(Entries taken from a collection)
═══

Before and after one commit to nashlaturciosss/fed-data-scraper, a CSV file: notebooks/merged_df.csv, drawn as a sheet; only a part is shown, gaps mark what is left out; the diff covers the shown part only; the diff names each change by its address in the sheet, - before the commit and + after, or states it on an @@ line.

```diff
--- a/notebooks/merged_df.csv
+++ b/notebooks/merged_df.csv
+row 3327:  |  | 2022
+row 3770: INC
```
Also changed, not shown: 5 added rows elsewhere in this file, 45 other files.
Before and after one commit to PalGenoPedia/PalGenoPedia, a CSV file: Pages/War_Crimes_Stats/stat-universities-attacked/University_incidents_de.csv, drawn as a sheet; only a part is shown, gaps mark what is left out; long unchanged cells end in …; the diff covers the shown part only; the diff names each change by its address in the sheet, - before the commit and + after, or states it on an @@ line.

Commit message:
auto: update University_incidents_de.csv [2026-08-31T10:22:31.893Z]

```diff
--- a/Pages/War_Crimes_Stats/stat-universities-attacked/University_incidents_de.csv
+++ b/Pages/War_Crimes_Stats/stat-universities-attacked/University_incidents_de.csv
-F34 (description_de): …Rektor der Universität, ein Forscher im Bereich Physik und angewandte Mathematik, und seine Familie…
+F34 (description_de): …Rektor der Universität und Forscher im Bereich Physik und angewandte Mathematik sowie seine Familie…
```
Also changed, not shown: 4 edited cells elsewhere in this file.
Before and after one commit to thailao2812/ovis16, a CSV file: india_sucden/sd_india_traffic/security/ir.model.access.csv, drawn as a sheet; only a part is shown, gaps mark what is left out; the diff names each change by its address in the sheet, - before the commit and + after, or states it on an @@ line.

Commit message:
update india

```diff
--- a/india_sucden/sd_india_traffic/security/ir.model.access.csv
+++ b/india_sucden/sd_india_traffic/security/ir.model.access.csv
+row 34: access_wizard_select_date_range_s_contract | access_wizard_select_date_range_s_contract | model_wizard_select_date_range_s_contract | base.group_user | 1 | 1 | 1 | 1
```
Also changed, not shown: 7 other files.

═══

## Your goal
The lines to show are those in the data above that include "notebooks".

## Exercise answer
Before and after one commit to nashlaturciosss/fed-data-scraper, a CSV file: notebooks/merged_df.csv, drawn as a sheet; only a part is shown, gaps mark what is left out; the diff covers the shown part only; the diff names each change by its address in the sheet, - before the commit and + after, or states it on an @@ line.
--- a/notebooks/merged_df.csv
+++ b/notebooks/merged_df.csv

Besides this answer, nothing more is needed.